Sorry if I’m not characterizing this “religion” as accurately as I might, or if I’m putting “religion” in quotation marks. Falun Gong is awfully new and there’s been a shocking amount of openly evil Chinese government pushback against it, much of it echoed in the Western media.

Truth be told, nothing about the way the Chinese government is depicted here — a surveillance, arrest, torture and “secretly” execute one-party dictatorship — is worth questioning. That’s who they are. And if the movie goes overboard in putting halos on the once fast-growing “movement” that the (One Party) People’s Republic has been suppressing for over 20 years, that’s almost forgivable. Almost.

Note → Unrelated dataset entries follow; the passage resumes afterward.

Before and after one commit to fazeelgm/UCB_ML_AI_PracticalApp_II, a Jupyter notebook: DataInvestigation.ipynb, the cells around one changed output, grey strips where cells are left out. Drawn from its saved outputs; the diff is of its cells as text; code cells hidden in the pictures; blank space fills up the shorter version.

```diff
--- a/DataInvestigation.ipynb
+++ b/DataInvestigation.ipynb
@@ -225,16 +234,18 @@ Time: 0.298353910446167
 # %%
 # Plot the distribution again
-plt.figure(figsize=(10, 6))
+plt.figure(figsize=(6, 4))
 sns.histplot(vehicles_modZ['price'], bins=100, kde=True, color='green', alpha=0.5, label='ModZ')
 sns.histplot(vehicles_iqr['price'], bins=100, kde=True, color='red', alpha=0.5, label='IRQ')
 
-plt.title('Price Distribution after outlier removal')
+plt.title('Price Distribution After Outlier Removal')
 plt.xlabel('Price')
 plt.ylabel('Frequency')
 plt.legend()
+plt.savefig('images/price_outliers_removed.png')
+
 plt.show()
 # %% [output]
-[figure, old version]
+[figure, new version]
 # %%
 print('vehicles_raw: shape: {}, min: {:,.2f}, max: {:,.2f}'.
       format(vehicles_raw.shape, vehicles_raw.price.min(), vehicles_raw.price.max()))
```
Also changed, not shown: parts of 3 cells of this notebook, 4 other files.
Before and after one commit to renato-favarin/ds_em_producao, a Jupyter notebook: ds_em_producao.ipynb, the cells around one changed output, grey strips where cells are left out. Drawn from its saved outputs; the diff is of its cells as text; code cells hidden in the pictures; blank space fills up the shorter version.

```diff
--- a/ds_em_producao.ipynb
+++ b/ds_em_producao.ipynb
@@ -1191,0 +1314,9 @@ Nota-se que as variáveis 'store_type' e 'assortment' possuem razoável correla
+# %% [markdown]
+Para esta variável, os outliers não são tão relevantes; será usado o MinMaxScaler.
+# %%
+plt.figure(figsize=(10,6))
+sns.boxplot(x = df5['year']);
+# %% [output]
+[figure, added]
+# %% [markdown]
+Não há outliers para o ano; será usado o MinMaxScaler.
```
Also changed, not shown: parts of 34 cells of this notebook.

This “inspired by true events” story is centered around idealistic college kids caught up in the government smearing, defaming and crackdown of 1999. Yes, this happened ten years after Tiananmen Square, something every character is hasty to draw a comparison to, especially those in the exploding population of Falun Gong practitioners. They see what’s coming. Eventually.

The movie says that in just ten years, some 100 million Chinese had joined this movement, with its tai chi-like exercises and its “truth, compassion and tolerance” message. Others put the figure at 70 million.

Two college couples are the focus of one storyline. Wang (Tim Wu) and Li (He Tao) are idealistic kids finding new purpose in this new religion. But the State, in the person of ever-scowling Director Zu (James Yi), is seething over their popularity. He’s a watch-obsessed autocrat who sees the fast-growing religion as a direct threat. If all these people follow Falun Gong, “who will have time for The Party?”

Director Zu is wearing this Leon Lee picture’s Big Metaphor right on his wrist. Time is “running out” on the latest authoritarian regime to run China, is that naive hope. As if there’s ever been any other type of government in the world’s most populous state.

The college kids are presented as champions of “truth,” refusing to fake lab results, as data-cooking is another part of the Chinese Communist Party’s brand. And when the summer of 1999 crackdown begins, the kids idealistically figure that their protests to the Party Appeal office will be heard.

Fat chance.

Meanwhile, a long-banned American journalist (Sam Trammell) has finally been allowed back in, ten years after Tiananmen. He’s writing a “book about the history of Chinese culture,” has an eager local assistant (Anastasia Lin), another crackdown unfolding in front of him and editors back home in Chicago who know what he is remembering — that “the world forgets, and forgets quickly” when it comes to international crimes against humanity. Is it worth jeopardizing his status there, taking photos of protests, student pamphlets, banners and balloons expressing outrage?

At a time when “truth” is under assault by authoritarians at home and abroad, anybody who says “I can’t abandon truth for convenience” is worth heralding and celebrating. But this film, which plays as a recruiting film for Falun Gong and ends with a direct lecture about its struggles, wraps that message in some seriously heavy-handed proselytizing by some seriously uninteresting actors working a comically predictable script.

Rating: R for some violence

Cast: Tim Wu, He Tao James Yi, Anastasia Lin and Sam Trammell.

Credits: Directed by Leon Lee, scripted by Leon Lee, Jocelyn Tennant and Ty Chan. A Zehn Pictures release.

Running time: 1:45

About Roger Moore

Movie Critic, formerly with McClatchy-Tribune News Service, Orlando Sentinel, published in Spin Magazine, The World and now published here, Orlando Magazine, Autoweek Magazine
This entry was posted in Reviews, previews, profiles and movie news. Bookmark the permalink.